Hawaii Enacts Occupational Therapy Licensure Law 50th State to License Occupational Therapists


Hawaii Governor's Office

Governor Neil Abercrombie (D) signed Senate Bill 2472 July 2, making Hawaii the 50th and final state to fully license occupational therapists (OTs) and one of the last remaining states to license occupational therapy assistants (OTAs).   

This marks a great achievement for the profession and for occupational therapy clients as the new law will elevate occupational therapy practice standards in the state.  Licensure protects the public health, safety, and welfare of the clients served by OTs and OTAs; ensures that services are performed by trained and qualified providers; and protects the occupational therapy profession by defining the practice of occupational therapy.   

Formerly occupational therapists were registered and occupational therapy assistants were not regulated in Hawaii. The new law repeals the existing occupational therapy registration requirements, creates a new occupational therapy licensure board within the Department of Commerce and Consumer Affairs, revises the definition of the “practice of occupational therapy,” and provides licensure requirements for occupational therapists and occupational therapy assistants.  Under the law beginning with the December 31, 2014, renewal period, each active OT registration will be converted to an OT license.  The OTA licensure provisions will go into effect January 1, 2017, allowing time for rules to be promulgated and for OTAs to meet new practice requirements. 

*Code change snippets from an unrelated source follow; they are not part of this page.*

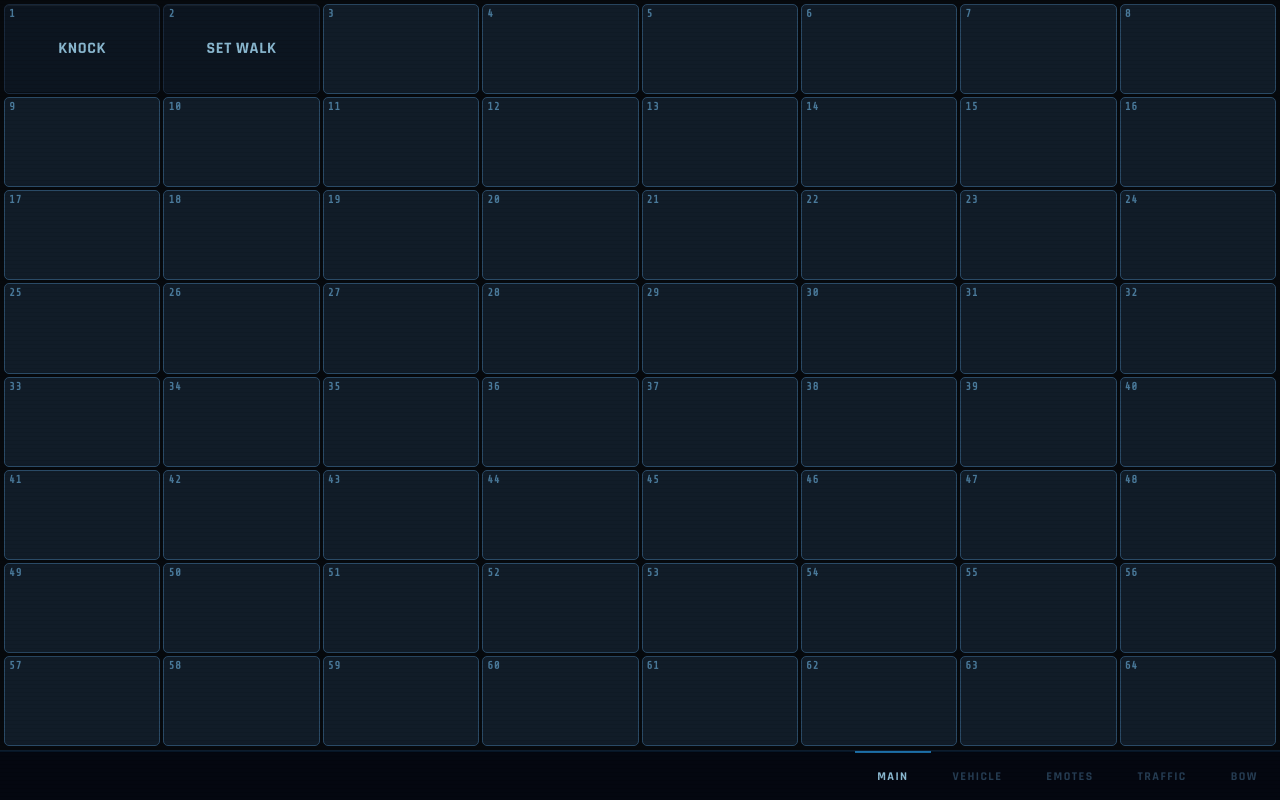
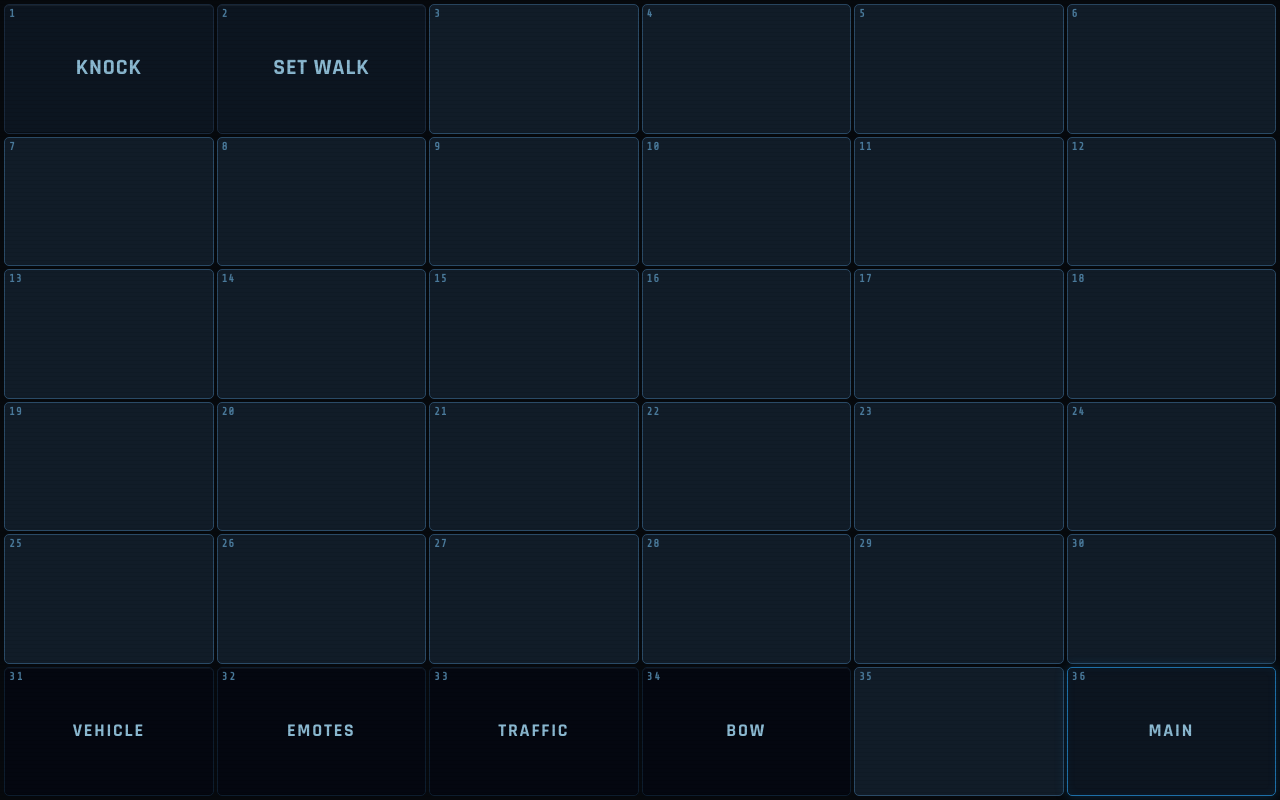
Before and after one commit to jimbursch1/diystreamdeck, a website: page public/index.html in a window 1280 px wide. Drawn offline with nearby package versions, Linux system fonts and the light colour scheme.

Commit message:
Resize grid to 6x6 and increase button font size
Co-Authored-By: Claude Sonnet 4.6 <noreply@anthropic.com>

```diff
--- a/public/panel.js
+++ b/public/panel.js
@@ -5,48 +5,64 @@ const token = new URLSearchParams(window.location.search).get('token') || '';
 async function init() {
   const res = await fetch('/buttons.json');
   pages = await res.json();
-  renderTabs();
   renderPage(0);
-}
-
-function renderTabs() {
-  const tabs = document.getElementById('tabs');
-  tabs.innerHTML = '';
-  pages.forEach((page, i) => {
-    const tab = document.createElement('div');
-    tab.className = 'tab' + (i === currentPage ? ' active' : '') + (page.page === 'Main' ? ' tab-main' : '');
-    tab.textContent = page.page;
-    tab.addEventListener('click', () => {
-      currentPage = i;
-      document.querySelectorAll('.tab').forEach((t, j) => {
-        t.classList.toggle('active', j === i);
-      });
-      renderPage(i);
-    });
-    tabs.appendChild(tab);
-  });
 }
 
 function renderPage(i) {
   const panel = document.getElementById('panel');
   panel.innerHTML = '';
   const buttons = pages[i].buttons;
-  for (let cell = 0; cell < 64; cell++) {
-    const el = document.createElement('div');
+
+  const mainIdx  = pages.findIndex(p => p.page === 'Main');
+  const navPages = pages.map((p, idx) => ({ ...p, idx })).filter(p => p.page !== 'Main');
+
+  for (let cell = 0; cell < 36; cell++) {
+    const el  = document.createElement('div');
     const num = document.createElement('span');
-    num.className = 'cell-num';
+    num.className  = 'cell-num';
     num.textContent = cell + 1;
     el.appendChild(num);
-    if (cell < buttons.length) {
+
+    if (cell === 35) {
+      // Cell 36 — Main
+      if (mainIdx >= 0) {
+        el.className = 'btn nav-btn nav-main' + (mainIdx === i ? ' nav-active' : '');
+        el.appendChild(document.createTextNode(pages[mainIdx].page));
+        el.addEventListener('click', () => switchPage(mainIdx));
+      } else {
+        el.className = 'btn empty';
+      }
+
+    } else if (cell >= 30 && cell <= 34) {
+      // Cells 31–35 — other pages
+      const slot = cell - 30; // 0–4
+      if (slot < navPages.length) {
+        const np = navPages[slot];
+        el.className = 'btn nav-btn' + (np.idx === i ? ' nav-active' : '');
+        el.appendChild(document.createTextNode(np.page));
+        el.addEventListener('click', () => switchPage(np.idx));
+      } else {
+        el.className = 'btn empty';
+      }
+
+    } else if (cell < buttons.length) {
+      // Regular action button
       const btn = buttons[cell];
       el.className = 'btn';
       el.appendChild(document.createTextNode(btn.label));
       el.addEventListener('click', () => fire(el, btn));
+
     } else {
       el.className = 'btn empty';
     }
+
     panel.appendChild(el);
   }
+}
+
+function switchPage(idx) {
+  currentPage = idx;
+  renderPage(idx);
 }
 
 async function fire(el, btn) {
--- a/public/style.css
+++ b/public/style.css
@@ -63,8 +63,8 @@ body::after {
   flex: 1;
   overflow: hidden;
   display: grid;
-  grid-template-columns: repeat(8, 1fr);
-  grid-template-rows: repeat(8, 1fr);
+  grid-template-columns: repeat(6, 1fr);
+  grid-template-rows: repeat(6, 1fr);
   gap: 3px;
   padding: 4px;
 }
@@ -78,7 +78,7 @@ body::after {
   border-radius: 5px;
   color: var(--text);
   font-family: 'Rajdhani', sans-serif;
-  font-size: 16px;
+  font-size: 22px;
   font-weight: 700;
   letter-spacing: 0.04em;
   text-transform: uppercase;
@@ -142,37 +142,39 @@ body::after {
   line-height: 1;
 }
 
-/* ── NAV BAR ──────────────────────────────────────── */
+/* ── NAV BAR (hidden — nav lives in grid cells 31-36) ─ */
 
 #tabs {
-  display: flex;
-  background: var(--nav-bg);
-  border-top: 1px solid var(--nav-border);
-  box-shadow: inset 0 1px 0 rgba(29, 111, 168, 0.15);
-  overflow-x: auto;
-  flex-shrink: 0;
+  display: none;
 }
 
-.tab {
-  padding: 16px 22px;
-  font-family: 'Rajdhani', sans-serif;
-  font-size: 12px;
-  font-weight: 700;
-  letter-spacing: 0.12em;
-  text-transform: uppercase;
-  color: var(--tab-inactive);
-  cursor: pointer;
-  white-space: nowrap;
-  text-align: center;
-  border-top: 2px solid transparent;
-  transition: color 0.12s, border-color 0.12s;
+/* ── NAV BUTTONS (grid cells 58-64) ──────────────────── */
+
+.nav-btn {
+  background: var(--nav-bg);
+  border-color: var(--nav-border);
+  color: var(--text);
+  font-size: 18px;
+  letter-spacing: 0.1em;
 }
 
-.tab.active {
+.nav-btn.nav-active {
   color: var(--tab-active);
-  border-top-color: var(--tab-accent);
+  border-color: var(--tab-accent);
+  box-shadow:
+    inset 0 1px 0 rgba(255, 255, 255, 0.05),
+    0 0 8px var(--accent-glow);
 }
 
-.tab-main {
-  margin-left: auto;
+.nav-main {
+  color: var(--accent);
+  border-color: var(--accent);
 }
+
+.nav-main.nav-active {
+  color: var(--tab-active);
+  background: var(--surface);
+  box-shadow:
+    0 0 12px var(--accent-glow),
+    inset 0 0 8px rgba(29, 111, 168, 0.08);
+}
```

The final version of the bill passed both chambers of the Hawaii State Legislature with near unanimous support just two days before the legislative session adjourned for the year on May 1.  The enactment of this law is the culmination of an advocacy effort that began nearly 20 years ago with the first attempts to get a licensure law in the state.  The Occupational Therapy Association of Hawaii and AOTA advocated on behalf of the profession to see this effort through to the Governor’s signature. (Please see AOTA’s letter to the Governor urging action.)   

Licensure laws for occupational therapists are now on the books in all 50 states, the District of Columbia, Guam and Puerto Rico. Occupational therapy assistant licensure laws have been enacted in 49 states, the District of Columbia, Guam and Puerto Rico. New York remains as the only state without an OTA licensure law—the New York State Occupational Therapy Association continues to pursue OTA licensure legislation in 2014.   AOTA has worked with state occupational therapy associations to enact state licensure laws across states for more than 40 years.